Saturday, January 10, 2015

A Look Back at 'Mighty Manhattan'

After I shared archival footage of Santa Cruz, it's only fitting that I do the same for my current hometown: Manhattan.

The Roosevelt Islander blog, a great source for local content, posted this clip earlier in the week. The video depicts a time when the Statue of Liberty was a mere 65 years old (barely eligible for retirement, which no doubt she would eagerly accept since she's French).



There's also a brief view of what is now Roosevelt Island, then Welfare Island.

Photo courtesy of the Roosevelt Islander blog.

But that's just one of the many delights of viewing this clip.

As a relative newcomer to New York, I was surprised to see an elevated subway in Manhattan. The Third Avenue El, which appears to be going strong in the video, was phased out in the early 1950s.

The lack of traffic is striking — especially when you consider that the population of Manhattan was still significantly larger in 1949 than it is today (the total New York population was smaller, though).

Seeing pedestrians cross Fifth Avenue and other thoroughfares with no crosswalks or streetlights is quite something.

Photo courtesy of YouTube.

Another revelation: The Central Park Zoo was free! But the sea lions were still a main attraction. (As I said when we first moved from California, I was surprised that something regarded as borderline vermin on the West Coast is held in such high esteem here.)

The video spends a fair bit of time on the novelty of the Central Park horse carriages. Even then, they were regarded as an anachronism.
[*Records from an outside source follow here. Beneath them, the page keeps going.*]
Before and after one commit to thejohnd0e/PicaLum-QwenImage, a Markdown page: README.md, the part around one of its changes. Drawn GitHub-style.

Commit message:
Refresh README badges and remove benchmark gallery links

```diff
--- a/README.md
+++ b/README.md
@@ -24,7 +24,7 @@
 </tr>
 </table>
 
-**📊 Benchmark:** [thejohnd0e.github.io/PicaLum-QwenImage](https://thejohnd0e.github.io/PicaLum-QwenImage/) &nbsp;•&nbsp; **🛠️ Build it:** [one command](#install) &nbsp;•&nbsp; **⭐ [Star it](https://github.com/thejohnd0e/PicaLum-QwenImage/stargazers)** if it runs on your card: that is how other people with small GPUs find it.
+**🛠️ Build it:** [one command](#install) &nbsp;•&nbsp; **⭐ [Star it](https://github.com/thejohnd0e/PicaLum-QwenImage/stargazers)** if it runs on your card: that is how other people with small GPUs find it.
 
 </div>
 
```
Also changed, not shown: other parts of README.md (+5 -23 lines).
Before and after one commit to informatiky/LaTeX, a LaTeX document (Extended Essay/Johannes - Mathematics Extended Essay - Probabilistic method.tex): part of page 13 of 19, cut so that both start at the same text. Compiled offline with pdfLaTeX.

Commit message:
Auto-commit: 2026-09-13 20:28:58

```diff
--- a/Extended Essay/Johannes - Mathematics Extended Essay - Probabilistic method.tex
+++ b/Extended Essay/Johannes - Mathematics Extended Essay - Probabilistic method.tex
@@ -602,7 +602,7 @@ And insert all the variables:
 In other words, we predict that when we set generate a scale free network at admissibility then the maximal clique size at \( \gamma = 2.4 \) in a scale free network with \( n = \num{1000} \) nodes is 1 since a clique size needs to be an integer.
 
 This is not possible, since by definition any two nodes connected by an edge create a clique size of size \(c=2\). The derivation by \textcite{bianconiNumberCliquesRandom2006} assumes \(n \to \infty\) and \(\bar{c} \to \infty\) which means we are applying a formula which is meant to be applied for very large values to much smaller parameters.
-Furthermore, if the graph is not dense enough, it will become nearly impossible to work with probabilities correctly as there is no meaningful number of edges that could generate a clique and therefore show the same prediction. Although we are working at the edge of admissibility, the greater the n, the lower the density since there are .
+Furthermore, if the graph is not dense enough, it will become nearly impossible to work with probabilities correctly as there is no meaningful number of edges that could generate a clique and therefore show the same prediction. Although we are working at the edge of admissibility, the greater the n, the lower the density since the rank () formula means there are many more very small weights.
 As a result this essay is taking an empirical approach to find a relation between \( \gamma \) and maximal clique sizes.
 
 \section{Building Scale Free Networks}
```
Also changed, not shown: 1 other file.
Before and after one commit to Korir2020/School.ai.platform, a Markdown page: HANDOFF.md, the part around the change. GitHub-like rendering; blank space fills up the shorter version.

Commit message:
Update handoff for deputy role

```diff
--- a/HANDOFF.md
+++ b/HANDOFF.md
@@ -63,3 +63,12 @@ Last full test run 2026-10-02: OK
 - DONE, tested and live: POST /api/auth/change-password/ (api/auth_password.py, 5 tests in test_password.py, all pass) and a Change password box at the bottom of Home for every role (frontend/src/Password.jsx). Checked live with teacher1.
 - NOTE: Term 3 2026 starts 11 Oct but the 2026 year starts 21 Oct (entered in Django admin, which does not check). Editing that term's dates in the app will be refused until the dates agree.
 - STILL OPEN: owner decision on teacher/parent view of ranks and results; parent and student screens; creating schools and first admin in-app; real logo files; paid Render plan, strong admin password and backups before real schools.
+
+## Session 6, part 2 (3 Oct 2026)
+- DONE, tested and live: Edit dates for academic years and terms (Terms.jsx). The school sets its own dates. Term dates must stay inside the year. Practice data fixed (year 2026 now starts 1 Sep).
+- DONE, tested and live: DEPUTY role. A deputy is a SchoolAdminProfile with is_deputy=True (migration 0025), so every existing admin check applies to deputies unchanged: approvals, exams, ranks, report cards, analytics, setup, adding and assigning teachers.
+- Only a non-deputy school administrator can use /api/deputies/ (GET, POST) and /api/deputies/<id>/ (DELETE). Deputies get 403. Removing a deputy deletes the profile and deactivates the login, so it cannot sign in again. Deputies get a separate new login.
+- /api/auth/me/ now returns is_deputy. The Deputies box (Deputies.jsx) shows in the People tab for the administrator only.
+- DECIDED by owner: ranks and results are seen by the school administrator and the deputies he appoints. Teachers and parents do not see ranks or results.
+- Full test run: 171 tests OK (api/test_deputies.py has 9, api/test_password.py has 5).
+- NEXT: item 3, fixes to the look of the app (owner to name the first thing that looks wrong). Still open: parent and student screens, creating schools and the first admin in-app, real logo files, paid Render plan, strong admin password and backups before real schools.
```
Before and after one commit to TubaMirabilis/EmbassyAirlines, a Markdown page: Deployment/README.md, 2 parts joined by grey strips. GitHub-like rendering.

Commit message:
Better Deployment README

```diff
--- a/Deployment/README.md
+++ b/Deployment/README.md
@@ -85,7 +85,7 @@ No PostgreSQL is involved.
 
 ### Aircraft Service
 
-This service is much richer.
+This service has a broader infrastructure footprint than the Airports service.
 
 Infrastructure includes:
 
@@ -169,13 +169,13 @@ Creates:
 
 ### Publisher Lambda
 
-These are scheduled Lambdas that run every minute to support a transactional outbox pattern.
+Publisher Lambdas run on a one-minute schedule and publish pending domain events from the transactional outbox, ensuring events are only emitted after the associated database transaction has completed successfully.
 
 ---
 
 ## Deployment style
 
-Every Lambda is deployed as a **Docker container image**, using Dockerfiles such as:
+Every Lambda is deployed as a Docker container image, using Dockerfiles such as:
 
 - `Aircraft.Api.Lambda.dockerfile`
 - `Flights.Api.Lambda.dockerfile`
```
Now that they may soon be banned altogether, it was interesting to get a statistic on how many of them existed in 1949.
Although the sight of a horse on the busy streets of Manhattan become rarer from year to year, there are still about 20,000 of them serving mankind in New York City.
In 2015, the number may finally drop to zero.